#### INPUT RECORDS ####
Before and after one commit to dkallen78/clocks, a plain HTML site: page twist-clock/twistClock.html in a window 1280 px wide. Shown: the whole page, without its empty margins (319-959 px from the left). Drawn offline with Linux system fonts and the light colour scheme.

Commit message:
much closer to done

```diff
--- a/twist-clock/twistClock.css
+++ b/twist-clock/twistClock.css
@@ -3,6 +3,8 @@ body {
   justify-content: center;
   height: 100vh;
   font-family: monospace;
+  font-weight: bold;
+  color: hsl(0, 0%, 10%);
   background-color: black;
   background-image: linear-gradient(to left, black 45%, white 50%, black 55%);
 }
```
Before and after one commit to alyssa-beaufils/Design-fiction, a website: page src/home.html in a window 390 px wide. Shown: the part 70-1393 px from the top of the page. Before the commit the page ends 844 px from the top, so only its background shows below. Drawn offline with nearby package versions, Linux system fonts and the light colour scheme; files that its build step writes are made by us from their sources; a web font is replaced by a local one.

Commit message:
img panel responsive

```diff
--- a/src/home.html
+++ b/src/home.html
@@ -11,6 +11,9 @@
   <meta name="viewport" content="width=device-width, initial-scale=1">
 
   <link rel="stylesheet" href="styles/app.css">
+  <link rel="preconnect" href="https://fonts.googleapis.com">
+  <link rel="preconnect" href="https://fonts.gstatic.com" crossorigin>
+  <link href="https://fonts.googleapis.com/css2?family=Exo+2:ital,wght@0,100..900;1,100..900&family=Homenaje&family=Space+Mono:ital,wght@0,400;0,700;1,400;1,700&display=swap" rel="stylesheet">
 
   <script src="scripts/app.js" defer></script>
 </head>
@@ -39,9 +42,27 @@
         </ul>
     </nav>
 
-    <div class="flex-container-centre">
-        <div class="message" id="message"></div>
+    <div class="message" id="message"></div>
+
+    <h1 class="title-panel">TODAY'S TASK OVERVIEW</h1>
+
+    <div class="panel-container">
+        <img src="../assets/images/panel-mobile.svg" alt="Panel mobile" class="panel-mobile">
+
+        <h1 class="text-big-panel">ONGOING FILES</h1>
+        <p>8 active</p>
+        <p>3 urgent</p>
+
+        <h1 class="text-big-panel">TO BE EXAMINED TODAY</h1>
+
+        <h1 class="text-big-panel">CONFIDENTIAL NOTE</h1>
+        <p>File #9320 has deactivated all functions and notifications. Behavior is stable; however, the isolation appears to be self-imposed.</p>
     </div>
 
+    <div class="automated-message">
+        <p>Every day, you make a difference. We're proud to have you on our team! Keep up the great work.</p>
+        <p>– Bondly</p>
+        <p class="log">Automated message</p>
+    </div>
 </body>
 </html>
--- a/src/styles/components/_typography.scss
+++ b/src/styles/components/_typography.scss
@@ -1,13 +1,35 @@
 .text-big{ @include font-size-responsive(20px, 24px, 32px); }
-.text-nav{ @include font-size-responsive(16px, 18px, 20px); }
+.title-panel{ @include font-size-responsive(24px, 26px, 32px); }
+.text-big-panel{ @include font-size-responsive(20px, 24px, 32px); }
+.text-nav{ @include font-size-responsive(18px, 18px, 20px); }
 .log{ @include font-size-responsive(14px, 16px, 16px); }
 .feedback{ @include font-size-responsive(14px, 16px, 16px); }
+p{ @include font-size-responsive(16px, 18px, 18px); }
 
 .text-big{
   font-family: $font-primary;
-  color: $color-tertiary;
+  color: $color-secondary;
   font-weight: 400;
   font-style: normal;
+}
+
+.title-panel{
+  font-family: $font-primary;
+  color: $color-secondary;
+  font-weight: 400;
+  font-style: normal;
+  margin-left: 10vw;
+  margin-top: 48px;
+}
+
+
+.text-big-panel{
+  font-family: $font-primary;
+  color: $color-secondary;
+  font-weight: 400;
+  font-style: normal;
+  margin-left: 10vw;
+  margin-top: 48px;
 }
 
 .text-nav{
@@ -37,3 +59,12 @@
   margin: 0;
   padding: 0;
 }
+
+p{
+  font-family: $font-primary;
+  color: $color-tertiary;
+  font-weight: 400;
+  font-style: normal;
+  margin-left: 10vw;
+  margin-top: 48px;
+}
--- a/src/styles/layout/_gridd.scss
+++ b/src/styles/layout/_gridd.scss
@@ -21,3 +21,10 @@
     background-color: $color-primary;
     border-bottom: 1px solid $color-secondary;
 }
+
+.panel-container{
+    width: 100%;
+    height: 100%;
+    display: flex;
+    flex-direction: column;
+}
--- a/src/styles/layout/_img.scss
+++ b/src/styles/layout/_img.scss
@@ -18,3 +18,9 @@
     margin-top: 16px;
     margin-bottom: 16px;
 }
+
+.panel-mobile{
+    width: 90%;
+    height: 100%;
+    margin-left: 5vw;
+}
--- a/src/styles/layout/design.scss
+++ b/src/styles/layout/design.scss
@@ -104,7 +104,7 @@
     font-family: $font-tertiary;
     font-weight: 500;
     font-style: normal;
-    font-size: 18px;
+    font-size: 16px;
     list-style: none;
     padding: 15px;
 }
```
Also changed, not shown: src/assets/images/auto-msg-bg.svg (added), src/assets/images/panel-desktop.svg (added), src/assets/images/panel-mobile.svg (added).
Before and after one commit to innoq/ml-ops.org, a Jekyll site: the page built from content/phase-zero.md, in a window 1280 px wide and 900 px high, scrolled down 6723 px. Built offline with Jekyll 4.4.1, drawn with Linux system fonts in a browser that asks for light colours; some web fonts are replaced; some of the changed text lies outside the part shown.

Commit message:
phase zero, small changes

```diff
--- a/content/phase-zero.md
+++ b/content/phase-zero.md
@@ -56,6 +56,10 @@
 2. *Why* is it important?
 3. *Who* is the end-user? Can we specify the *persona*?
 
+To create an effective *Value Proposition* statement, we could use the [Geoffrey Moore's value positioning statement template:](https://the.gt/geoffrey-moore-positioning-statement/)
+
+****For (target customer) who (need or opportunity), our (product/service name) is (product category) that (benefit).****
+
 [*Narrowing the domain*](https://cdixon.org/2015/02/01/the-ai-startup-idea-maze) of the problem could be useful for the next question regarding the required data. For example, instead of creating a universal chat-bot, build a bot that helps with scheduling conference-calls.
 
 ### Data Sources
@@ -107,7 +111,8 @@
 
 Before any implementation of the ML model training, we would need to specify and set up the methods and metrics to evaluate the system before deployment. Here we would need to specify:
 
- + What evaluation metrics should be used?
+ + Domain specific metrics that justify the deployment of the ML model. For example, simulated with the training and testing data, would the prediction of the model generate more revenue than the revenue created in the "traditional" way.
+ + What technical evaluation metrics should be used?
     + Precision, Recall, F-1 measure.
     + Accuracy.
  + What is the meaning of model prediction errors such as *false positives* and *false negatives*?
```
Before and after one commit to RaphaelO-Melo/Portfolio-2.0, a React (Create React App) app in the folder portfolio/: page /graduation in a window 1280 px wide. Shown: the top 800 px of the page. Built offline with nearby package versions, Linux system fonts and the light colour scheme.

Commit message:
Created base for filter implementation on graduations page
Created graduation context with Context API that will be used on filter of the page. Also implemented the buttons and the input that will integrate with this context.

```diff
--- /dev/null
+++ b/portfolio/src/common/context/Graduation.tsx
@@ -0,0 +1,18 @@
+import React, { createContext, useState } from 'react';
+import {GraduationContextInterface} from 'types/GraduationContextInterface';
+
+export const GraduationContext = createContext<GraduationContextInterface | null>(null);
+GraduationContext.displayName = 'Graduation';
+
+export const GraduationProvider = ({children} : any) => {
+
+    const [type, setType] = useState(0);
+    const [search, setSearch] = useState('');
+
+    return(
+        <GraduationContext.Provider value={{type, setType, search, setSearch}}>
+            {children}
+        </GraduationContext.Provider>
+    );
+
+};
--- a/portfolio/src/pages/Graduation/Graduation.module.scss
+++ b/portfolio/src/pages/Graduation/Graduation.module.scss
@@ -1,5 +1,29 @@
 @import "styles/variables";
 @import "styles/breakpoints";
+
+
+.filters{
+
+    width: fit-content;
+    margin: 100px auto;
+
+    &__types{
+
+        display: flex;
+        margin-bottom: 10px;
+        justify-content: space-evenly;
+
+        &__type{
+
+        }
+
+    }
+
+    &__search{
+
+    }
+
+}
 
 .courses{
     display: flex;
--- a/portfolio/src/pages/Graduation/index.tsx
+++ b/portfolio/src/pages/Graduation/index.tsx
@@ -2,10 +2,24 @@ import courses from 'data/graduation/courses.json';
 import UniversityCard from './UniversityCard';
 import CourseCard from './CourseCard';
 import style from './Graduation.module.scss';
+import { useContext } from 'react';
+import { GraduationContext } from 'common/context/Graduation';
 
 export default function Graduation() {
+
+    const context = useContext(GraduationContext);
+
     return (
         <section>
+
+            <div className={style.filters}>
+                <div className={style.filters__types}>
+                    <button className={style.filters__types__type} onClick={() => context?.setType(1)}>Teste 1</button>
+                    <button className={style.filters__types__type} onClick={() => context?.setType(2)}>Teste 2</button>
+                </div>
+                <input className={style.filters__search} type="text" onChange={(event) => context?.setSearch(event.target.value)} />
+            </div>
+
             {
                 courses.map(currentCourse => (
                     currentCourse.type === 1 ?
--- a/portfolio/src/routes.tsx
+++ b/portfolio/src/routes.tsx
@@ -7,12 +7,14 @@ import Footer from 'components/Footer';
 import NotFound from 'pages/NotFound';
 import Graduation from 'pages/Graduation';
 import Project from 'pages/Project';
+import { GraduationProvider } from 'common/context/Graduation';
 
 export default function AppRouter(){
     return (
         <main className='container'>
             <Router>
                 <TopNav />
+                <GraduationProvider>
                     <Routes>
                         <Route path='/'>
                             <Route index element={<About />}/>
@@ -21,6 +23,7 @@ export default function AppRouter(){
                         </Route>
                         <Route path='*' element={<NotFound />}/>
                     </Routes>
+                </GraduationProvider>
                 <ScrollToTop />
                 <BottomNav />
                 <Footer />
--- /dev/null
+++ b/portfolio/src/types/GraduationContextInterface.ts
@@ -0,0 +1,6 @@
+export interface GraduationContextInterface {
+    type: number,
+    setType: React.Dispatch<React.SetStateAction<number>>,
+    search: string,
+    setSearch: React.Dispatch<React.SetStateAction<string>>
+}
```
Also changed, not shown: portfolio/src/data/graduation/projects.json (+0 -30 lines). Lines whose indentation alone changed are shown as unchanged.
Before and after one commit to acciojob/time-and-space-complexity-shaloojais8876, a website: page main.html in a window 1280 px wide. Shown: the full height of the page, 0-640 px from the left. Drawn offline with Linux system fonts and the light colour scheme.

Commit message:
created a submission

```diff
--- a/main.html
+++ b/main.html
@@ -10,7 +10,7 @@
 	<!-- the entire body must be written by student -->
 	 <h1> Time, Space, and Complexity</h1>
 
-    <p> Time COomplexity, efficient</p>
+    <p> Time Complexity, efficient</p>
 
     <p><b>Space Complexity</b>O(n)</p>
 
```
####
# TASK INSTRUCTIONS
Scan the lines above for the word "link". Return each one that has it.

# EXERCISE RESULT
   <link rel="stylesheet" href="styles/app.css">
+  <link rel="preconnect" href="https://fonts.googleapis.com">
+  <link rel="preconnect" href="https://fonts.gstatic.com" crossorigin>
+  <link href="https://fonts.googleapis.com/css2?family=Exo+2:ital,wght@0,100..900;1,100..900&family=Homenaje&family=Space+Mono:ital,wght@0,400;0,700;1,400;1,700&display=swap" rel="stylesheet">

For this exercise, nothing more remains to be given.